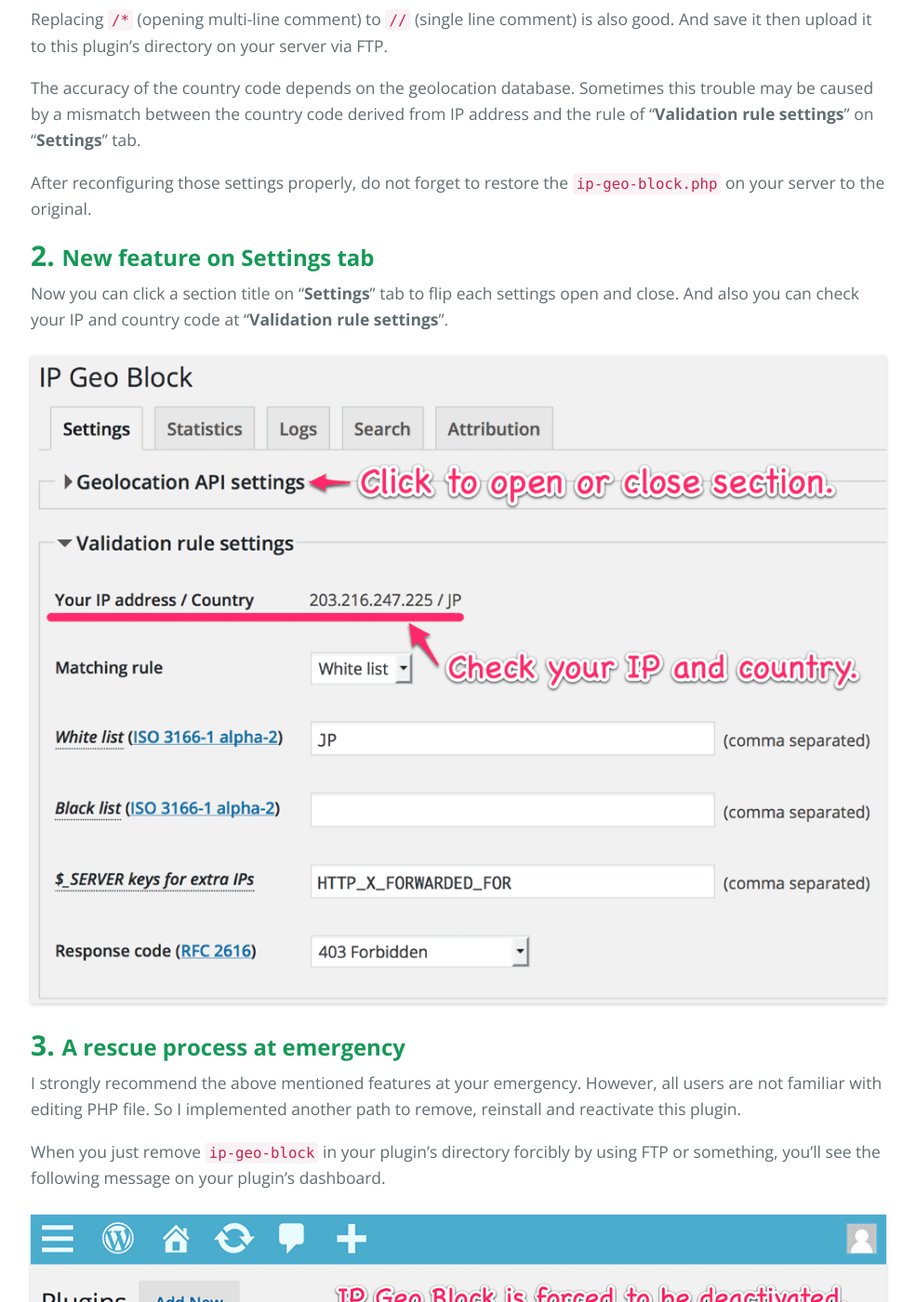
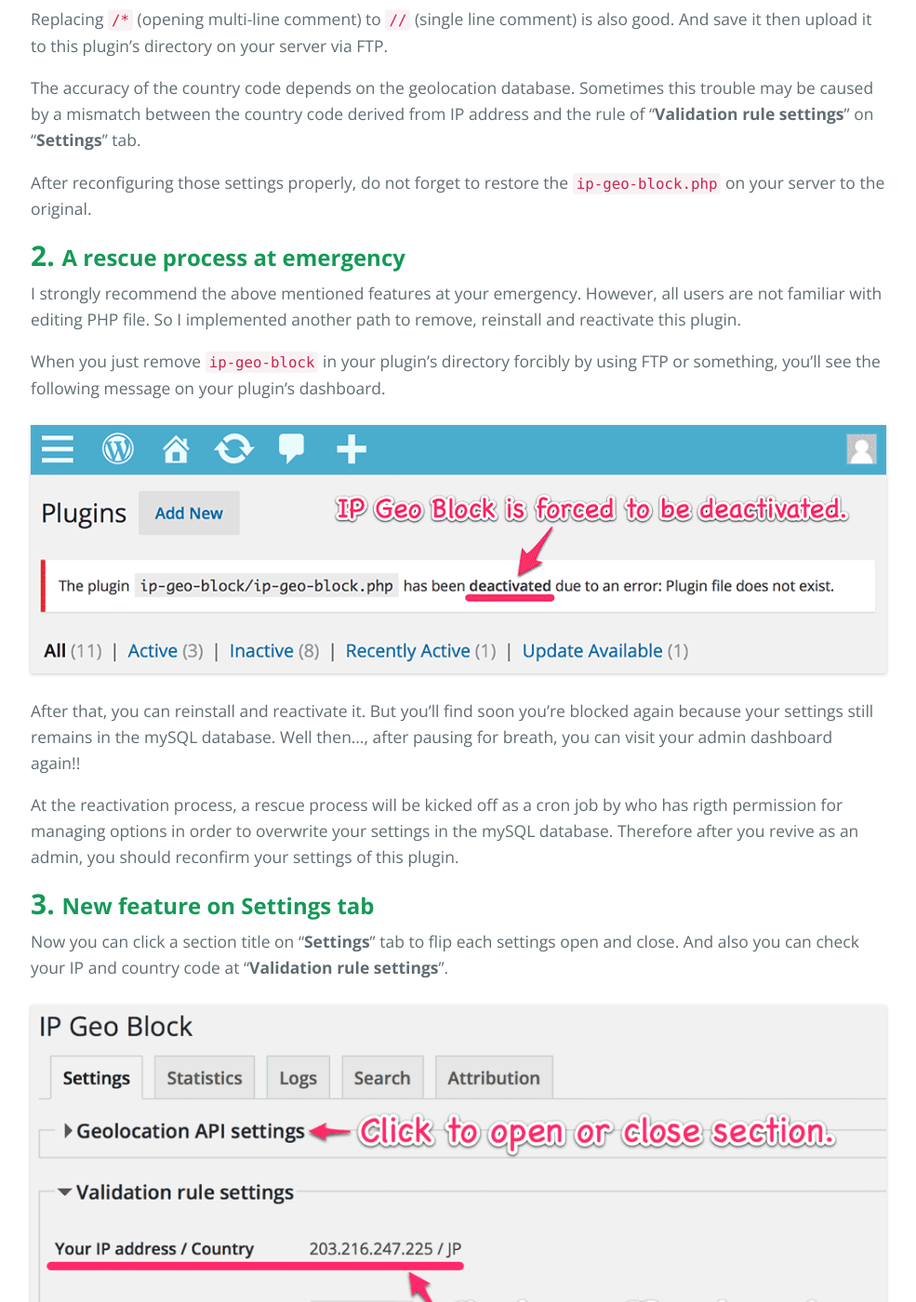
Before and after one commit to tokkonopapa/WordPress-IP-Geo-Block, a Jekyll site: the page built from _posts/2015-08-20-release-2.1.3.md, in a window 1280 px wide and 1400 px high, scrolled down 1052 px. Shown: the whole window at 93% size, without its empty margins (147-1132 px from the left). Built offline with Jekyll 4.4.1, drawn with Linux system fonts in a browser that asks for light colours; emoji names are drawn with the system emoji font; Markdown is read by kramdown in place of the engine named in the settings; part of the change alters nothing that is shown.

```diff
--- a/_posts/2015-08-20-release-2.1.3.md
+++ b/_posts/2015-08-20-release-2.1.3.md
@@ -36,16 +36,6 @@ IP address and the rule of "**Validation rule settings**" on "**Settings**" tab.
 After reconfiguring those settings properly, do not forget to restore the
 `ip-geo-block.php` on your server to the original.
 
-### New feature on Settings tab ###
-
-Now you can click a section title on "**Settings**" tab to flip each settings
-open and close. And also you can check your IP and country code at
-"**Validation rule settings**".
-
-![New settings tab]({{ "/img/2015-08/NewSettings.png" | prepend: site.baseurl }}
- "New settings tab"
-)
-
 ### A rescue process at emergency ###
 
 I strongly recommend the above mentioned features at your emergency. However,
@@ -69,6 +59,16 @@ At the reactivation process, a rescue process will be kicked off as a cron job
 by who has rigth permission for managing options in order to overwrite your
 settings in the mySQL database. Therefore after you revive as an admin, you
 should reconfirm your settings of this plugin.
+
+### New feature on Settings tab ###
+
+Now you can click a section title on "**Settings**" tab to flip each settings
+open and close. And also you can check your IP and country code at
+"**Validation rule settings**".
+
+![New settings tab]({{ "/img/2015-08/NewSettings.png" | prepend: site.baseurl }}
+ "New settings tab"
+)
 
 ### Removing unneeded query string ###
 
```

______________________________

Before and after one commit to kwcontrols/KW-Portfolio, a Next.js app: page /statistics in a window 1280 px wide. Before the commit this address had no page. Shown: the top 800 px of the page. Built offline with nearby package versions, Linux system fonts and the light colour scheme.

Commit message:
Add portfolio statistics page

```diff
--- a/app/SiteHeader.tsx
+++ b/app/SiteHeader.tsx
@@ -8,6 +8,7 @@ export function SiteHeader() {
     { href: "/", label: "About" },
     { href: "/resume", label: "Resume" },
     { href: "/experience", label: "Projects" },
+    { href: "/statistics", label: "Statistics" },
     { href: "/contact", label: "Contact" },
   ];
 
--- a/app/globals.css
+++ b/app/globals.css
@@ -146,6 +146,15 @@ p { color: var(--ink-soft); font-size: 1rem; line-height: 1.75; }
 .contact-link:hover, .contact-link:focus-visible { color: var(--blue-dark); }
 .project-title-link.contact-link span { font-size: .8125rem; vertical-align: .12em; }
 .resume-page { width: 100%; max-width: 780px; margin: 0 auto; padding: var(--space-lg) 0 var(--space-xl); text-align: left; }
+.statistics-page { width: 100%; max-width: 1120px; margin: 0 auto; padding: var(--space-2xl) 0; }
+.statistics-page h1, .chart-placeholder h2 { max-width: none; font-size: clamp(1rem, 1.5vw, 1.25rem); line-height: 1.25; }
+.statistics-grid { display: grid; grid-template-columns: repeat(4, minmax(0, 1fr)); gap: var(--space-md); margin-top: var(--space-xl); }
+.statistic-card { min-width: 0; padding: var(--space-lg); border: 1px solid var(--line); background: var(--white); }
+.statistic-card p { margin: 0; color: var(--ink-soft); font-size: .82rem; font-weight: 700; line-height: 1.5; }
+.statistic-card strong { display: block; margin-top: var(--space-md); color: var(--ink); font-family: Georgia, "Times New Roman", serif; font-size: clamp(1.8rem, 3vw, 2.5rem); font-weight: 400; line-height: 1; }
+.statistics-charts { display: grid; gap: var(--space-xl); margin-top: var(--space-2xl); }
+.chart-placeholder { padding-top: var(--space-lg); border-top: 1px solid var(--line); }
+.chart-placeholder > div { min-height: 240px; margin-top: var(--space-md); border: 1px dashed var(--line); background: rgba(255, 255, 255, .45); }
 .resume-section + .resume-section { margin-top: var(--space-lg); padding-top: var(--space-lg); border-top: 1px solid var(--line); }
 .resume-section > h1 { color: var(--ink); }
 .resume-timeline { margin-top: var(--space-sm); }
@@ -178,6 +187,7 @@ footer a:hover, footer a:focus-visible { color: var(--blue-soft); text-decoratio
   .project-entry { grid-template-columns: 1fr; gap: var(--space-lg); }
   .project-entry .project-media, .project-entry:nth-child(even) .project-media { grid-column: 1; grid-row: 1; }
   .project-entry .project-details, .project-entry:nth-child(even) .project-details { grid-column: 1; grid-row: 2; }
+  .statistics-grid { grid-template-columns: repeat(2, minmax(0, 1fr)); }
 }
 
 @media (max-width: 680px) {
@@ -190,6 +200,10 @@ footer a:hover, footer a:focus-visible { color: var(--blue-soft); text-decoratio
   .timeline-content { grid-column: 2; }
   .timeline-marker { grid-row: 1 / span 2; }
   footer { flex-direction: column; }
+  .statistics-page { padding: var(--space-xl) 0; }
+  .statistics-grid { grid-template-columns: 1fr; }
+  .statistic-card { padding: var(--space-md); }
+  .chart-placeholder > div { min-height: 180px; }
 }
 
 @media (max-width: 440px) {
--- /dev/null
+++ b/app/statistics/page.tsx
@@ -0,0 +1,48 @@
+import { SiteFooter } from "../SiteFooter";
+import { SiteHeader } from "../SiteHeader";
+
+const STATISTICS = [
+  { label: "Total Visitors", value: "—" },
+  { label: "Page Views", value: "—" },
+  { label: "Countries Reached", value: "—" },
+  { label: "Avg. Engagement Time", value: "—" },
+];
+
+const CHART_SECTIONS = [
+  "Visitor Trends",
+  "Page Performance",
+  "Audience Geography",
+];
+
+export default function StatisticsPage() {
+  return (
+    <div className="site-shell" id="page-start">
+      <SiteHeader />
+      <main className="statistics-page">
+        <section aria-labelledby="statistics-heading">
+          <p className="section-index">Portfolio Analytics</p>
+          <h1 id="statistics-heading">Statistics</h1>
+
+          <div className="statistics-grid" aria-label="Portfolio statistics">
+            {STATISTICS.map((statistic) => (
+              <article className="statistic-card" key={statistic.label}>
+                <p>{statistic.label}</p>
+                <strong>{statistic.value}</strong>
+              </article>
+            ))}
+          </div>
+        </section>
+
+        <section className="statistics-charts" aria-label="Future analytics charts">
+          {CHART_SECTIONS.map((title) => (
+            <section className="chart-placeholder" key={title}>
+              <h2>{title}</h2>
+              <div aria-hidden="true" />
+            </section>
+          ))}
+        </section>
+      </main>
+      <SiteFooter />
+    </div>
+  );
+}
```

______________________________

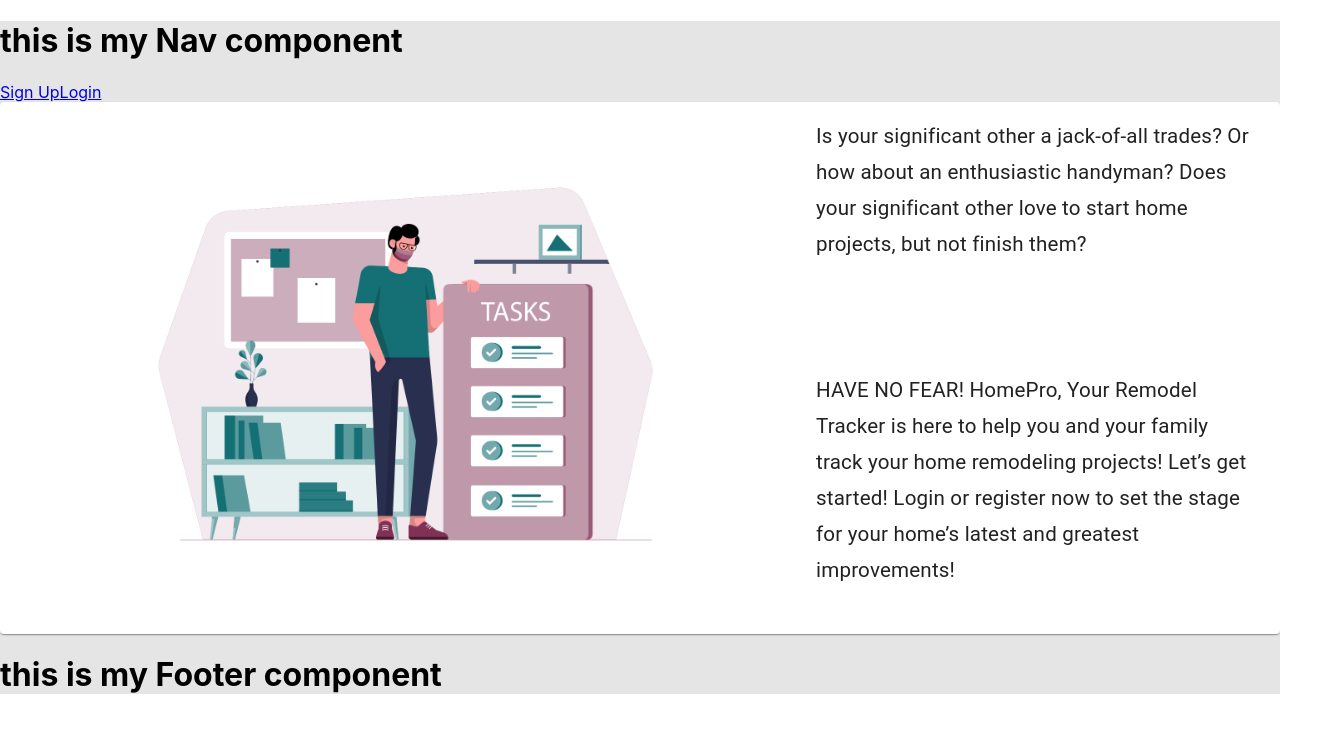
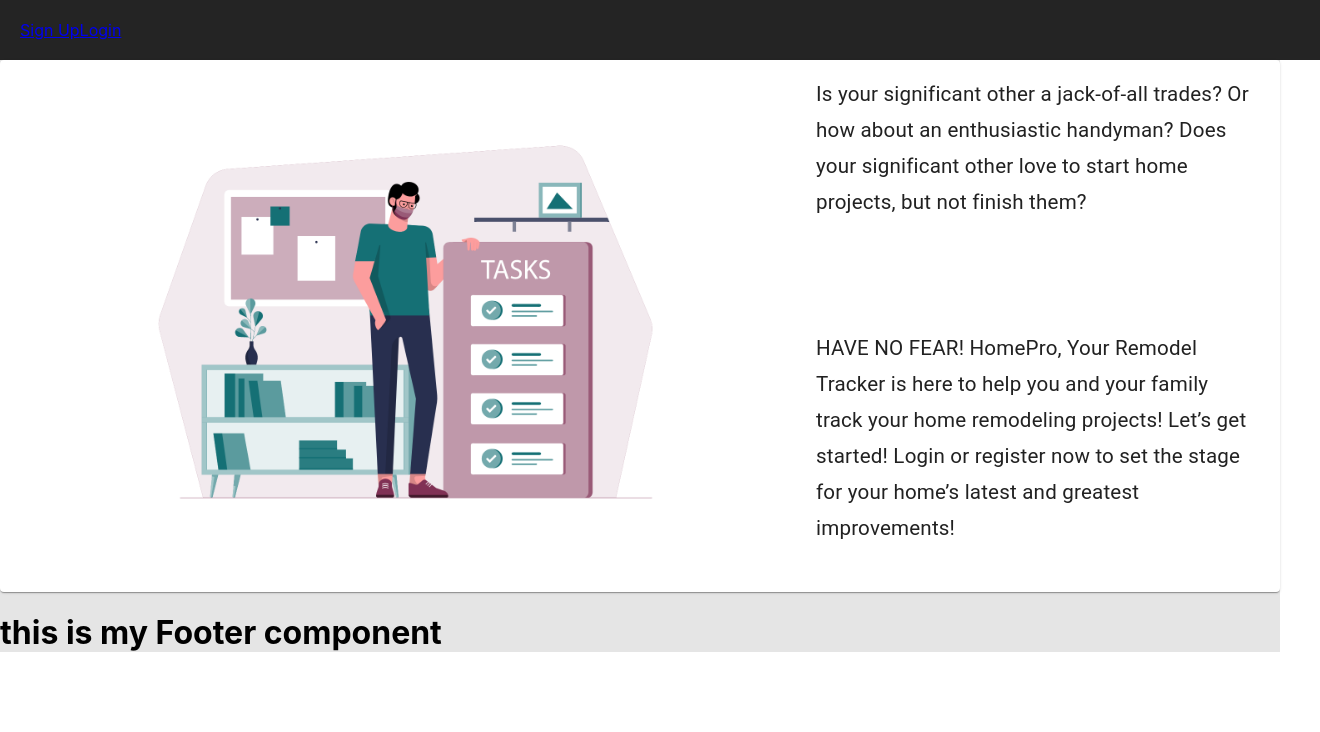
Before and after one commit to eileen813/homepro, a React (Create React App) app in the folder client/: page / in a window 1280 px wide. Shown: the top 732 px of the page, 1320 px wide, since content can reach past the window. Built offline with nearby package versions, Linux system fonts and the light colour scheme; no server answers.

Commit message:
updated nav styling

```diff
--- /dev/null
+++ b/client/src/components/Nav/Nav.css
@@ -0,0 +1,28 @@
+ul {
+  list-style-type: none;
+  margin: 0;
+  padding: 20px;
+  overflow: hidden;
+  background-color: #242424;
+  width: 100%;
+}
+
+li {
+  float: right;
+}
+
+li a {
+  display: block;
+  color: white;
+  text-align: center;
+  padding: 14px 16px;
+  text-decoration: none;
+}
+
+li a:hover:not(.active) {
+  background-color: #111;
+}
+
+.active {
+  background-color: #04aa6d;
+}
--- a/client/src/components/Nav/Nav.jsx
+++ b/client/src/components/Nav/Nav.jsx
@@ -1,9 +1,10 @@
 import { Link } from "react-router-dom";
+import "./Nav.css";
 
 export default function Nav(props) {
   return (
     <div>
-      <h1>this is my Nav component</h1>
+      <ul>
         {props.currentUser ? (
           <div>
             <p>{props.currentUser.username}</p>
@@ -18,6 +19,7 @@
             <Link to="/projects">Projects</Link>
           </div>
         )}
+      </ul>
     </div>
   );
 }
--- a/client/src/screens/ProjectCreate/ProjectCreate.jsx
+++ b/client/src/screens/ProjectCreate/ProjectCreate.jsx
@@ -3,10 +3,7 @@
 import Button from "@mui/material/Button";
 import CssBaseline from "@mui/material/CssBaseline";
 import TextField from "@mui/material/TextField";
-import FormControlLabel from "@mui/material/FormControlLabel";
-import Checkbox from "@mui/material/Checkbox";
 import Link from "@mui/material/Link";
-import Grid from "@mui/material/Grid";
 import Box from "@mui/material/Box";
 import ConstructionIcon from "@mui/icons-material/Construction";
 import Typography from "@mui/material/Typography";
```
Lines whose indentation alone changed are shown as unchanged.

______________________________

**GOAL OF THE EXERCISE**
Before answering, count every line of the records that contains "timeline"; the answer is that number and nothing more.

**SOLUTION FOR THIS EXERCISE**
3